Before and after images:
__________________________________________________
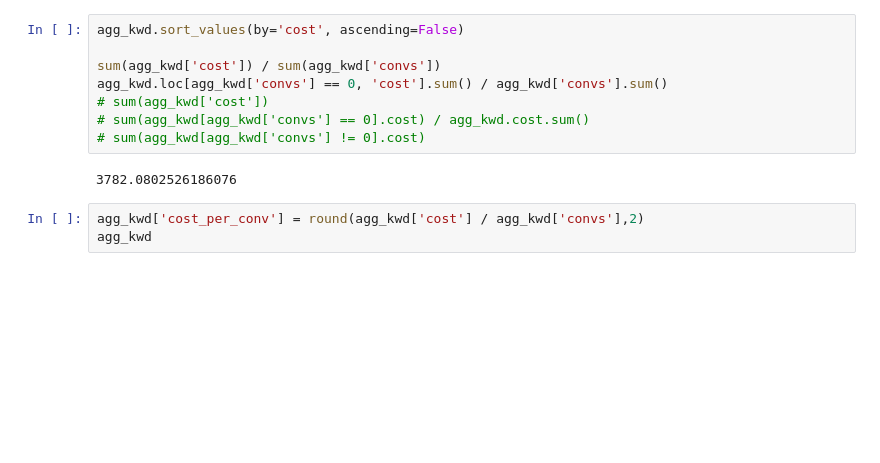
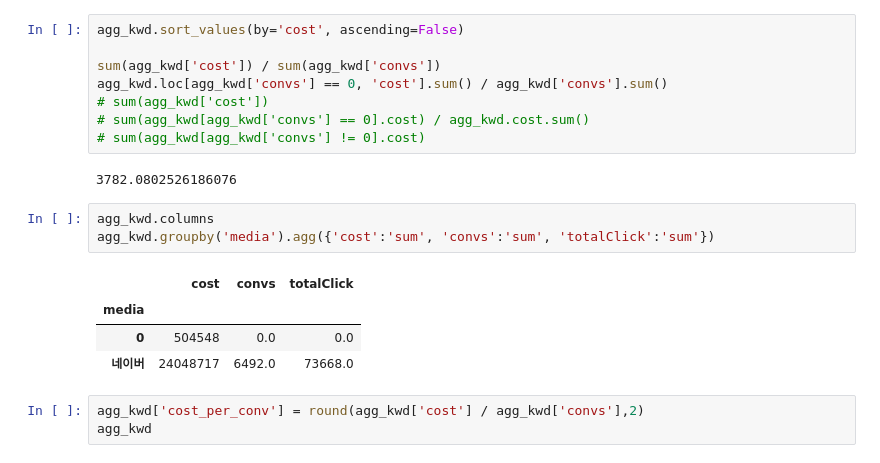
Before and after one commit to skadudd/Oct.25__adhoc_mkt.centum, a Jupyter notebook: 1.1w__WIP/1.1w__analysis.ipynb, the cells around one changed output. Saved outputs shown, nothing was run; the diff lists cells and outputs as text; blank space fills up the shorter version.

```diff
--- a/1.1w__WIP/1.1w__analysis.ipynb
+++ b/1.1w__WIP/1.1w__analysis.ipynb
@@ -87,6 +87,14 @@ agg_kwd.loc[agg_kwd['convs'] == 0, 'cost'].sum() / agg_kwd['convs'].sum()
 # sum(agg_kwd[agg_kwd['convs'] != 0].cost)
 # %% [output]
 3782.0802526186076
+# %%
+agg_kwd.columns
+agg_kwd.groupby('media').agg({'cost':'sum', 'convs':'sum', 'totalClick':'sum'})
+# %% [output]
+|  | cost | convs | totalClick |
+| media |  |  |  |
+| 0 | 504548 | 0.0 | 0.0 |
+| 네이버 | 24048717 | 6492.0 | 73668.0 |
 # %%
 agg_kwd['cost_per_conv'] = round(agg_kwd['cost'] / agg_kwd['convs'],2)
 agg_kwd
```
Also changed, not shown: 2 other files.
__________________________________________________
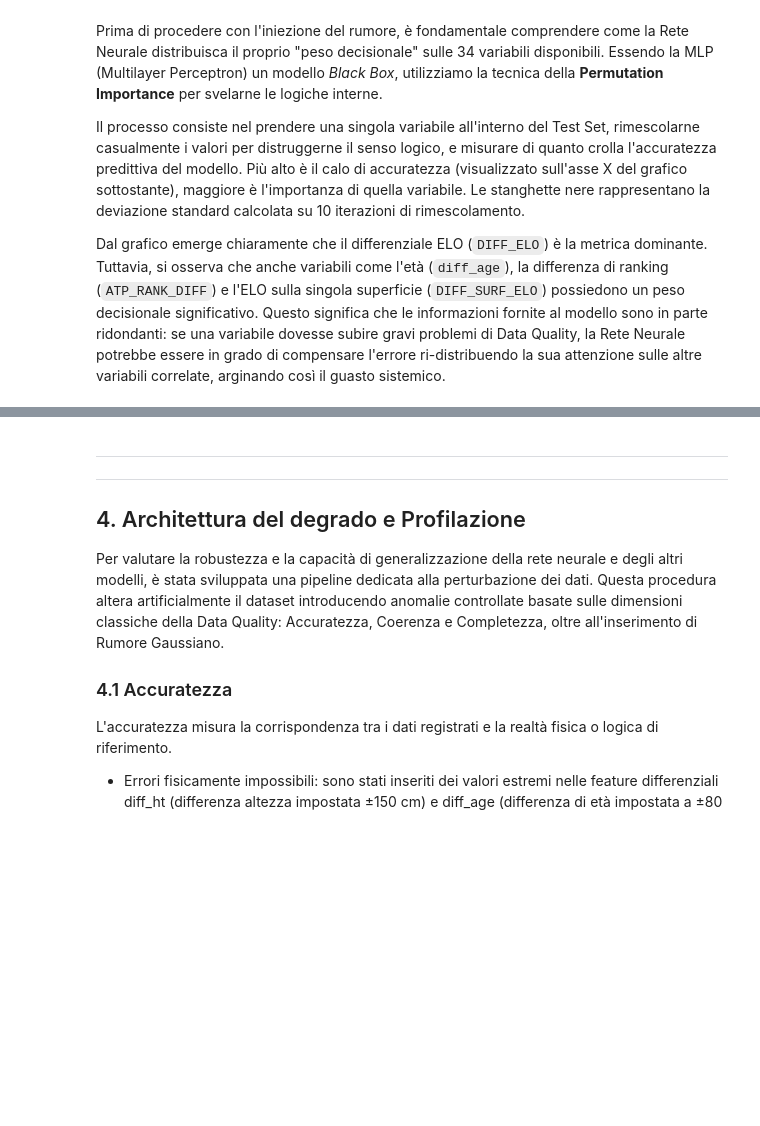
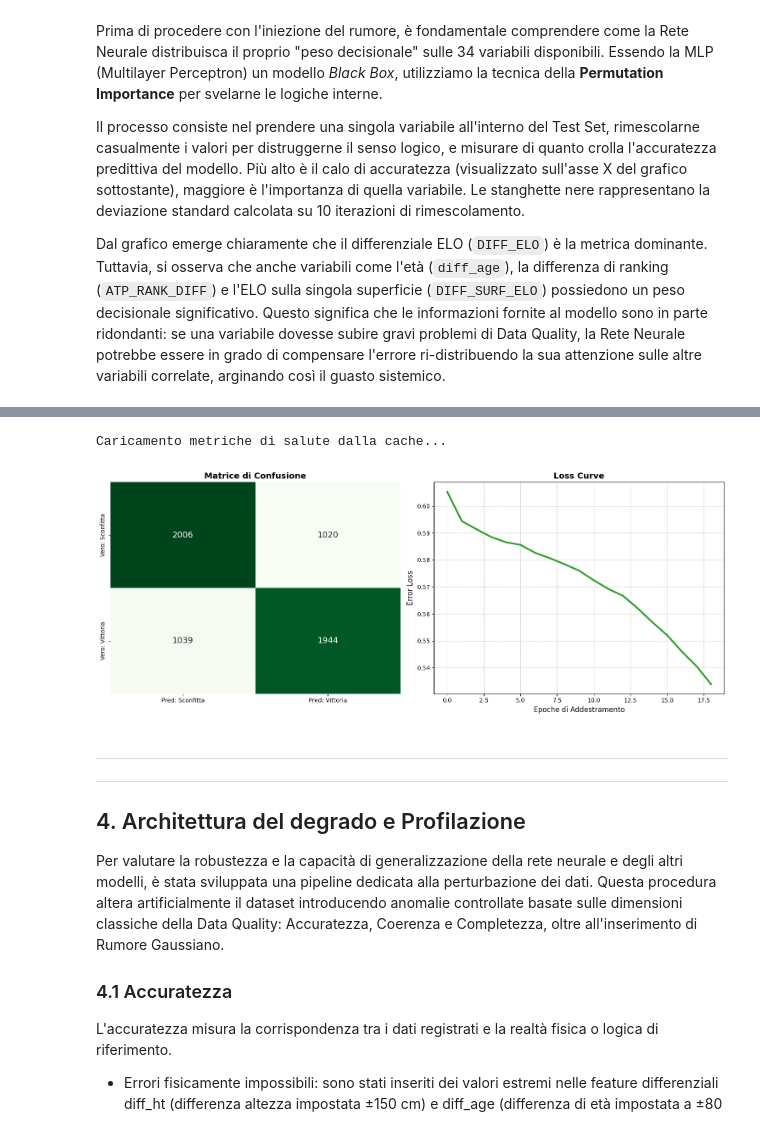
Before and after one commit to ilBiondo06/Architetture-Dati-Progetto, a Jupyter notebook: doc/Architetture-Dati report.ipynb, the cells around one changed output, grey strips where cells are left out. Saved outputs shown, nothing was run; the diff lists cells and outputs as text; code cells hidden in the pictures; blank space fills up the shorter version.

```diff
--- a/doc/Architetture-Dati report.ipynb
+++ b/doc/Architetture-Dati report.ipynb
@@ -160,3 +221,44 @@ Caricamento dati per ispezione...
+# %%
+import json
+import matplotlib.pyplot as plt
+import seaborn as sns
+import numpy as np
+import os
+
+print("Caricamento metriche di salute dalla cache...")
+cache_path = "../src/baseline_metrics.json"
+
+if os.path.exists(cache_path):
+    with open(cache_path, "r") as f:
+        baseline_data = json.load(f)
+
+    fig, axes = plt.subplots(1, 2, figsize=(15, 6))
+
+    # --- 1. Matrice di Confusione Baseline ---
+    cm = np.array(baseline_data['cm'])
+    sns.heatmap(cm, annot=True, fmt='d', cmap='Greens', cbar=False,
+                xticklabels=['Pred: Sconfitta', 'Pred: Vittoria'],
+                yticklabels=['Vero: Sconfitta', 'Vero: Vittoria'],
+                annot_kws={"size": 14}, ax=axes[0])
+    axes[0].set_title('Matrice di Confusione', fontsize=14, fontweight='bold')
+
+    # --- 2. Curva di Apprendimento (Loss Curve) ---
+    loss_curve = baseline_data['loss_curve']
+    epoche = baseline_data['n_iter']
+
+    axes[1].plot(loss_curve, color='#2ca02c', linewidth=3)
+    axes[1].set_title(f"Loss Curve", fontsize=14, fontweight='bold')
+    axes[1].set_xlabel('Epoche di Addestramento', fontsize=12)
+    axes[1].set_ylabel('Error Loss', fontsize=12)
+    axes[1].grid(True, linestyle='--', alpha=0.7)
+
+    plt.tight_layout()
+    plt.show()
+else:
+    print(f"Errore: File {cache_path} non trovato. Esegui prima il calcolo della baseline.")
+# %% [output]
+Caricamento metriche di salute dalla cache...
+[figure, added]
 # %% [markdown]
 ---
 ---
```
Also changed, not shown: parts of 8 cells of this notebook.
__________________________________________________
Wherever a line in the data above holds the word "fontsize", copy that line.

■ TASK RESULT:
+    axes[0].set_title('Matrice di Confusione', fontsize=14, fontweight='bold')
+    axes[1].set_title(f"Loss Curve", fontsize=14, fontweight='bold')
+    axes[1].set_xlabel('Epoche di Addestramento', fontsize=12)
+    axes[1].set_ylabel('Error Loss', fontsize=12)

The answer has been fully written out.